··· SOURCE INFORMATION ···
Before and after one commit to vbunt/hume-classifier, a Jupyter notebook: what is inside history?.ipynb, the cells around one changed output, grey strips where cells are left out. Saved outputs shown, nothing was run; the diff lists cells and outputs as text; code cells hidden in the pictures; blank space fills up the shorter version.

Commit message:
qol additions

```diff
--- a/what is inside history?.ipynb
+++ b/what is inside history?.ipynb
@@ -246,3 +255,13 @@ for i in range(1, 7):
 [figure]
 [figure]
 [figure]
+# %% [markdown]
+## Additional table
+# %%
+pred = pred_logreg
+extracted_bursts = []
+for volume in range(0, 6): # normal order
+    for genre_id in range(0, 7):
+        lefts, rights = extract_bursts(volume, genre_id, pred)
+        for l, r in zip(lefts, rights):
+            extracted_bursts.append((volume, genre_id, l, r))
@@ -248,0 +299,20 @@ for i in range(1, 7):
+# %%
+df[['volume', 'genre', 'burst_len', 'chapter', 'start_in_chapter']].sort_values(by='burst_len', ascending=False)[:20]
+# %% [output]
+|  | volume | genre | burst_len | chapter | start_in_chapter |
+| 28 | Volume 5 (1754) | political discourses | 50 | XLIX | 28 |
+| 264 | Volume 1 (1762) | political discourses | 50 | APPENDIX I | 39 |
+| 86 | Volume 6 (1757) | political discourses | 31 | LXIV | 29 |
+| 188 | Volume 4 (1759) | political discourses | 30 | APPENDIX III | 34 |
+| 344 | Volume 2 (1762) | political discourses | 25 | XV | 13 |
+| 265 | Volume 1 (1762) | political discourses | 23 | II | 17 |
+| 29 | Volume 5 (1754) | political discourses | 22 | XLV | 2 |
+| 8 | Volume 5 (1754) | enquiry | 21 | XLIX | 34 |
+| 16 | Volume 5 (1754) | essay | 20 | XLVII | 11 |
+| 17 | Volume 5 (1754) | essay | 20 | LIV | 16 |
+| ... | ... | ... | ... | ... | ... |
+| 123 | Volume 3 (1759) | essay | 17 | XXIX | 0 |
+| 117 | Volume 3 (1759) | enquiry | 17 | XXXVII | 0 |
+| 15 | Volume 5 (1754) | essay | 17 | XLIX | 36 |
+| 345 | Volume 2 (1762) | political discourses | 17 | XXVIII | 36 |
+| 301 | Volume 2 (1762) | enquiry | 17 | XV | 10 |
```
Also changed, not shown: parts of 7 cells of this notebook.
···
If a line in the entries above contains the word "shown", copy it.

Before and after one commit to vbunt/hume-classifier, a Jupyter notebook: what is inside history?.ipynb, the cells around one changed output, grey strips where cells are left out. Saved outputs shown, nothing was run; the diff lists cells and outputs as text; code cells hidden in the pictures; blank space fills up the shorter version.
Also changed, not shown: parts of 7 cells of this notebook.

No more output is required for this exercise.